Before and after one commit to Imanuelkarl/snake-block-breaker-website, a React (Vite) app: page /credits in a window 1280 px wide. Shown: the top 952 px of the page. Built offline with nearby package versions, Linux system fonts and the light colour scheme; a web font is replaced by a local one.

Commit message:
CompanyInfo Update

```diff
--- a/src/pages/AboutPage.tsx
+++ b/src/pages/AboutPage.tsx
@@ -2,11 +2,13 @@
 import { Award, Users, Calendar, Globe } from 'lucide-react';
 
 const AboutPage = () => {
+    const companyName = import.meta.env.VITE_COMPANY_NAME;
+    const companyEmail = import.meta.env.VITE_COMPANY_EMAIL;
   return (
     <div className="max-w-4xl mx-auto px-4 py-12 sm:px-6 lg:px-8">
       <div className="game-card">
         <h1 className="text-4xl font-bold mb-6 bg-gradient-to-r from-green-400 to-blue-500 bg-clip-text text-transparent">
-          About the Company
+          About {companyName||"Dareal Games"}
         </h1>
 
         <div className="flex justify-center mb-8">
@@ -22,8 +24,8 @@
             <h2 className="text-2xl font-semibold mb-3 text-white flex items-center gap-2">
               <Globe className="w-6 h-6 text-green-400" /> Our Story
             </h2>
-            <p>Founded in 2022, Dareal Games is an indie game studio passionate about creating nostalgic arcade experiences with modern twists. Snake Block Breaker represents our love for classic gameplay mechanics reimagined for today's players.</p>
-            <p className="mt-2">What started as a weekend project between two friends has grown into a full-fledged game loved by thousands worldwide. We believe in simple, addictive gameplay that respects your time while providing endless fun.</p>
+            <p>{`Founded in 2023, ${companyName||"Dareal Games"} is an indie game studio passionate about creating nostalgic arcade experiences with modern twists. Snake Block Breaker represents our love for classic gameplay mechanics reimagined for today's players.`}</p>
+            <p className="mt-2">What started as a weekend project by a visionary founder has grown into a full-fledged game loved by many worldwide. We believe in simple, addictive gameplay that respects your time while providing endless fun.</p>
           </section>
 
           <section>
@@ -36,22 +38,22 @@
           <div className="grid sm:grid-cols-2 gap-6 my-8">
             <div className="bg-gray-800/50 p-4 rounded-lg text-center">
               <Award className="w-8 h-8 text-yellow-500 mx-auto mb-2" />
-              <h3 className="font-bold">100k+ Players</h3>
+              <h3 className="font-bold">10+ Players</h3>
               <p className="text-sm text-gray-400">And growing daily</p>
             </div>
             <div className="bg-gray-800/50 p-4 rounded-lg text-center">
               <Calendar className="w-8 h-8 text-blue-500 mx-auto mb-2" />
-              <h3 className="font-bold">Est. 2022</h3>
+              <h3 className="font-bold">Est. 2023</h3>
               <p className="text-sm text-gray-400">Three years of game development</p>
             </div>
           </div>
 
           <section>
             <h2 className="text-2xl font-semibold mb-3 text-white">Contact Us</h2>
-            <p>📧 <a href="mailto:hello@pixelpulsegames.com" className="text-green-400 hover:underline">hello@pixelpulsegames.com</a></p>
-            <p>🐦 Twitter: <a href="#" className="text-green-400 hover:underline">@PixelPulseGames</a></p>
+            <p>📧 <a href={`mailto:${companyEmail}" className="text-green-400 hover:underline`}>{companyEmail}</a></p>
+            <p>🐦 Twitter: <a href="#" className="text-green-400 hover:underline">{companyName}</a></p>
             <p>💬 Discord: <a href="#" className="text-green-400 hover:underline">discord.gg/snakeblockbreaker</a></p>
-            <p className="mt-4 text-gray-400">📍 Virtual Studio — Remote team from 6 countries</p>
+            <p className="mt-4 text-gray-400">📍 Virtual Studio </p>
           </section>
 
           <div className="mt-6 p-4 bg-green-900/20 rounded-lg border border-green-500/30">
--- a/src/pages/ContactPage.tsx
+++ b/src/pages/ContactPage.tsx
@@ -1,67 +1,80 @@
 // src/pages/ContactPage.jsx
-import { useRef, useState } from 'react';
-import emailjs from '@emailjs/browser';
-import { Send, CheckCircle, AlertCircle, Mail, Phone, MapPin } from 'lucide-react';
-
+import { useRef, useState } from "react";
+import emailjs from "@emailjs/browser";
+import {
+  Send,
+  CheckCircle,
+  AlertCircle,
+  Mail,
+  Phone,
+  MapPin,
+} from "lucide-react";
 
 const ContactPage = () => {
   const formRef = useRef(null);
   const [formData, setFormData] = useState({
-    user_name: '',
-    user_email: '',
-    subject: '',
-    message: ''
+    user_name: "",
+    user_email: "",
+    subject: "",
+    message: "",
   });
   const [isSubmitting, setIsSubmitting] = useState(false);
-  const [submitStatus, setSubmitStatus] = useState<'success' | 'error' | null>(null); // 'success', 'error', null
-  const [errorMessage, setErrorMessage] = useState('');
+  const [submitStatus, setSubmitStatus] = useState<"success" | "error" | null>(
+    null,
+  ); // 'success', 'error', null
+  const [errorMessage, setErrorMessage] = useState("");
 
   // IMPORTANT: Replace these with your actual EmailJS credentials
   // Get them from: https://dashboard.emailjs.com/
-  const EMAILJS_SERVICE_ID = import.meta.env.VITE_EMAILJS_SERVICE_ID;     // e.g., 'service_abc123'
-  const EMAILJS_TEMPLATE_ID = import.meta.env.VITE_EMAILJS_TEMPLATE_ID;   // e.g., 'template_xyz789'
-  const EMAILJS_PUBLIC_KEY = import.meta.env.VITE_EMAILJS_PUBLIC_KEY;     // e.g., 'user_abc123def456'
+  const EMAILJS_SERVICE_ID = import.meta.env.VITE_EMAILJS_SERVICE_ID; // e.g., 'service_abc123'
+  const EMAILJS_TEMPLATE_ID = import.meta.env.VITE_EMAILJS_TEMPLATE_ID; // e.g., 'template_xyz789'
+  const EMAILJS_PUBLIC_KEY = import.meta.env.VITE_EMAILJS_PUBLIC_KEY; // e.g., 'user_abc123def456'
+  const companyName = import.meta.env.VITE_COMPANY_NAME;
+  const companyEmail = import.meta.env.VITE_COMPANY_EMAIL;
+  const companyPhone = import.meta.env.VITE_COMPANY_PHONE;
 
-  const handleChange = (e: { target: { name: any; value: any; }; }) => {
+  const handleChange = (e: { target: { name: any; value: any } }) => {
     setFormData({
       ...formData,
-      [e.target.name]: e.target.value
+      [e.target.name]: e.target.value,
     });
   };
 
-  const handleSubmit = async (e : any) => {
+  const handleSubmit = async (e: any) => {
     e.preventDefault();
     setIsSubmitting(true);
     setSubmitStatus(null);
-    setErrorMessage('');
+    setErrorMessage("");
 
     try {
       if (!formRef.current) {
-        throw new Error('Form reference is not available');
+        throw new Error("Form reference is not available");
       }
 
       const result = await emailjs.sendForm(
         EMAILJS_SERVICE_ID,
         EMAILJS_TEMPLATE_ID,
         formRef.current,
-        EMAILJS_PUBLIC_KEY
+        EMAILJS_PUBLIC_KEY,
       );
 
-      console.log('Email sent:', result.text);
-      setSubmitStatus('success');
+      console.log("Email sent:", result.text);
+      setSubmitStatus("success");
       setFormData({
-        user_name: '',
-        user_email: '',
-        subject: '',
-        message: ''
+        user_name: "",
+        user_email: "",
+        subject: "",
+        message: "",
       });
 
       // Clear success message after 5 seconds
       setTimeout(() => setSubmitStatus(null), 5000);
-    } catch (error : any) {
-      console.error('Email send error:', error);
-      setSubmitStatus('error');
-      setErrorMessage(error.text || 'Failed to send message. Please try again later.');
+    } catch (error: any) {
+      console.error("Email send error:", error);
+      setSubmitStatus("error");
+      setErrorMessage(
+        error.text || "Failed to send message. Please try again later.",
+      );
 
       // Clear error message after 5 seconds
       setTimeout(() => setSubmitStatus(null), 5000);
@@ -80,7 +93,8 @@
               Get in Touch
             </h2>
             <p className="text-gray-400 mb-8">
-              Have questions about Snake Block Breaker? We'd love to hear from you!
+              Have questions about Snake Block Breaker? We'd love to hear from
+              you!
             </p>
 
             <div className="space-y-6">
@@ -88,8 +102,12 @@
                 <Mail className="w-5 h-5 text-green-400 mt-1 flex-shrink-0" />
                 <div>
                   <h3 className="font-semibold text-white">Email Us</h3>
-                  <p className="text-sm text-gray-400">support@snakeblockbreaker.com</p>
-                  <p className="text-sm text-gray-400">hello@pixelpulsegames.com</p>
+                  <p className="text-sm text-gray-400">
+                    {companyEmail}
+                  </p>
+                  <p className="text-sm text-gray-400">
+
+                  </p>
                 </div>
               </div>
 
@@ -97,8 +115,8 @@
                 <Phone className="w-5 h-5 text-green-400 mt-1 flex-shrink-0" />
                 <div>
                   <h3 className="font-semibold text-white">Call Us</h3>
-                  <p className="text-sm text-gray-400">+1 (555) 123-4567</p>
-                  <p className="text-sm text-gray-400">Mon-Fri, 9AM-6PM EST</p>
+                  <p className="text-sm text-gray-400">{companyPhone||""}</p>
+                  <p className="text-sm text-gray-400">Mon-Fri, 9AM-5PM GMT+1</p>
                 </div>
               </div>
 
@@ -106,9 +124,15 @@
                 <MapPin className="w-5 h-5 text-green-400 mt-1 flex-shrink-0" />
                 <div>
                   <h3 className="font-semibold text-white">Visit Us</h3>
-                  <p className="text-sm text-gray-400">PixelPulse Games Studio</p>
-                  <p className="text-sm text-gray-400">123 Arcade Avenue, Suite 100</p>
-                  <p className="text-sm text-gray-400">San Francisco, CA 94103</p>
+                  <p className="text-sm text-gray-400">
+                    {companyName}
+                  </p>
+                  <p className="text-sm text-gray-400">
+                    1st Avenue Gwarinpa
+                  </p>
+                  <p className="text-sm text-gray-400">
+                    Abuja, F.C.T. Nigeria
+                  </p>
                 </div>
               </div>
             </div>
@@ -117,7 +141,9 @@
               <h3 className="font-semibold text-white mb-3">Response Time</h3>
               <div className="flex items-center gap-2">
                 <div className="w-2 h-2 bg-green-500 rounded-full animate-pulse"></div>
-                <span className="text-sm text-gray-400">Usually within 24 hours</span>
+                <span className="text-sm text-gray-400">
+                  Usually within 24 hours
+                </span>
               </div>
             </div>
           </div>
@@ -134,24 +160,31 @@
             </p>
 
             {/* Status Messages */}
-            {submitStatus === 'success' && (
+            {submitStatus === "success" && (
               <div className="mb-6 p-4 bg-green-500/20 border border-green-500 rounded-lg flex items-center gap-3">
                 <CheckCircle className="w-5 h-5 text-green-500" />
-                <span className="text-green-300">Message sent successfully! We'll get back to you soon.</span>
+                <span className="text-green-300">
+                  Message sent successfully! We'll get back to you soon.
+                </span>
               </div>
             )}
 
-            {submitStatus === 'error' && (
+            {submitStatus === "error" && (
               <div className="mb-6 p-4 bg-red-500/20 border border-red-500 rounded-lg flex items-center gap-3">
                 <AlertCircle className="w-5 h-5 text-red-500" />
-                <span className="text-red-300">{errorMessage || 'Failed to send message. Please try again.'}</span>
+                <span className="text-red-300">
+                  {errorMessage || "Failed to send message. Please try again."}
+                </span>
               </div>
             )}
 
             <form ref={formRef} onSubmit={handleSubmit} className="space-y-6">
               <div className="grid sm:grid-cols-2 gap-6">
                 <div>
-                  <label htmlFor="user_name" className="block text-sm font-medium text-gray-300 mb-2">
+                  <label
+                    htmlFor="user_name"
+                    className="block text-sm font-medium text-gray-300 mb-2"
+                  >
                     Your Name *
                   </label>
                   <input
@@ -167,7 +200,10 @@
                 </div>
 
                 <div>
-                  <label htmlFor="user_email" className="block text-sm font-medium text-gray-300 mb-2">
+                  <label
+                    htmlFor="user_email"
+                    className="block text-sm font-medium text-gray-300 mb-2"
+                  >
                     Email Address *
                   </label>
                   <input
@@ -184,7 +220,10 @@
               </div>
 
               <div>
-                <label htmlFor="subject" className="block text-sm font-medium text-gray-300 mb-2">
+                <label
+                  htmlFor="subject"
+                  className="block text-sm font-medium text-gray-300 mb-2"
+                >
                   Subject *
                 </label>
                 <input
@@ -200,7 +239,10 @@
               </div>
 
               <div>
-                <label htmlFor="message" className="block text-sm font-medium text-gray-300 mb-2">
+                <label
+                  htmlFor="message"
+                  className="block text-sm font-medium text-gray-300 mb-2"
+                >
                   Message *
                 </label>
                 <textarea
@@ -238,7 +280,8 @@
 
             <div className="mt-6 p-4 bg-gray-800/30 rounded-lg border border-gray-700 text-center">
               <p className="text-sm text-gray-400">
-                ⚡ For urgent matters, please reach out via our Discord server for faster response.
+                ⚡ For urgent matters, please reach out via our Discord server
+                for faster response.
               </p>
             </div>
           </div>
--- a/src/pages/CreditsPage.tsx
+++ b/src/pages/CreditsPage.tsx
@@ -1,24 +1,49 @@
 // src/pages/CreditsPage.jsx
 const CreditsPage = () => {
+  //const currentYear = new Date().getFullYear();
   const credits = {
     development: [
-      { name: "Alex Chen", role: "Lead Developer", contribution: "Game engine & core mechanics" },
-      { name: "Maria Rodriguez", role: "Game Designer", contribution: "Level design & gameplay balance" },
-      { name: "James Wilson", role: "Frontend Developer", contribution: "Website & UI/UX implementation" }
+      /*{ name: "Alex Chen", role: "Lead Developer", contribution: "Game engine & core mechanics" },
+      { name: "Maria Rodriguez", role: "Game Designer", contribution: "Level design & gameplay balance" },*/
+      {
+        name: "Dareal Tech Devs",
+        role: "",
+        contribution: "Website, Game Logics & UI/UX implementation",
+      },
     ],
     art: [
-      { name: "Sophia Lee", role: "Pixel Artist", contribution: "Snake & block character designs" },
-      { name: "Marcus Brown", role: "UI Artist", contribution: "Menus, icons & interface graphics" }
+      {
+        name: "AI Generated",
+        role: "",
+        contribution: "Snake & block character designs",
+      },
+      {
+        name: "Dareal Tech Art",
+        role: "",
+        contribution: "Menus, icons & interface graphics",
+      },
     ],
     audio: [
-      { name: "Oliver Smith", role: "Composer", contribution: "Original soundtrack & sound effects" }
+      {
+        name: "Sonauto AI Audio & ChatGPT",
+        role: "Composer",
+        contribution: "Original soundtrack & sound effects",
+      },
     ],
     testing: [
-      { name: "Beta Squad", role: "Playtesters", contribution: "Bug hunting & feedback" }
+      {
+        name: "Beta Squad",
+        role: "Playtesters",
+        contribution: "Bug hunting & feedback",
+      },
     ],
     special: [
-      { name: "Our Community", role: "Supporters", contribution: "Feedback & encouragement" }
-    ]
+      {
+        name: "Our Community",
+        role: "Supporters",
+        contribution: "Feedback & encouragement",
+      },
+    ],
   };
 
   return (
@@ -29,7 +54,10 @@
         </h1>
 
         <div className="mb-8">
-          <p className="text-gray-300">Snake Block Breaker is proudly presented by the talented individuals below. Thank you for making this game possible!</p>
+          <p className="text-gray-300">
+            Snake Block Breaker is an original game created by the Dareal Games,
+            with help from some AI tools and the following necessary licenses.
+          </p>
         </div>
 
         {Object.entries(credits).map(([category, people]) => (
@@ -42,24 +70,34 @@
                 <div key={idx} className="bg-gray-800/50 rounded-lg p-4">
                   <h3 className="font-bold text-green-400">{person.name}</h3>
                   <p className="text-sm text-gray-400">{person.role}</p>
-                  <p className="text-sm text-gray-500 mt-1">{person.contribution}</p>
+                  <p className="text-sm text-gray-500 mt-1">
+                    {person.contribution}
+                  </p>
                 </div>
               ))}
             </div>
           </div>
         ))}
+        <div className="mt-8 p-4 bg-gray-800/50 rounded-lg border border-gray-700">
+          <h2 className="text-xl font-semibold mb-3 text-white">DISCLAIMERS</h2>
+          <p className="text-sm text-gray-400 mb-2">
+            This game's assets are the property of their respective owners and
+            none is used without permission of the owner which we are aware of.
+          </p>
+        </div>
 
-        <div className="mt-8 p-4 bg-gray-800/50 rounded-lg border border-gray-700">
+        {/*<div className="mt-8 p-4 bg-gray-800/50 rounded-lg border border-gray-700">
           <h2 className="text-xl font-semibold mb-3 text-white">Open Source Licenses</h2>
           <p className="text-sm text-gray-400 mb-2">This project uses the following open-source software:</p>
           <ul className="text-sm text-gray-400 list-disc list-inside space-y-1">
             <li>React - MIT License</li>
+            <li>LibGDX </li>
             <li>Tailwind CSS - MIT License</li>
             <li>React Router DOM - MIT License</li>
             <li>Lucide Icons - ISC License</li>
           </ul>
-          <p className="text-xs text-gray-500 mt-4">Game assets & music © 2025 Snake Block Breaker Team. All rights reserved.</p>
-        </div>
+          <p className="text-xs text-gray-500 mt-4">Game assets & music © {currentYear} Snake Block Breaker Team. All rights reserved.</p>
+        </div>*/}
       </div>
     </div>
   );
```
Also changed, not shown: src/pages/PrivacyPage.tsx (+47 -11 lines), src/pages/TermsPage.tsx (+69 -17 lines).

----

§ Problem to solve
Copy every line of the entries in which "span" can be found.

§ Solution to this problem
-                <span className="text-sm text-gray-400">Usually within 24 hours</span>
+                <span className="text-sm text-gray-400">
+                </span>
-                <span className="text-green-300">Message sent successfully! We'll get back to you soon.</span>
+                <span className="text-green-300">
+                </span>
-                <span className="text-red-300">{errorMessage || 'Failed to send message. Please try again.'}</span>
+                <span className="text-red-300">
+                </span>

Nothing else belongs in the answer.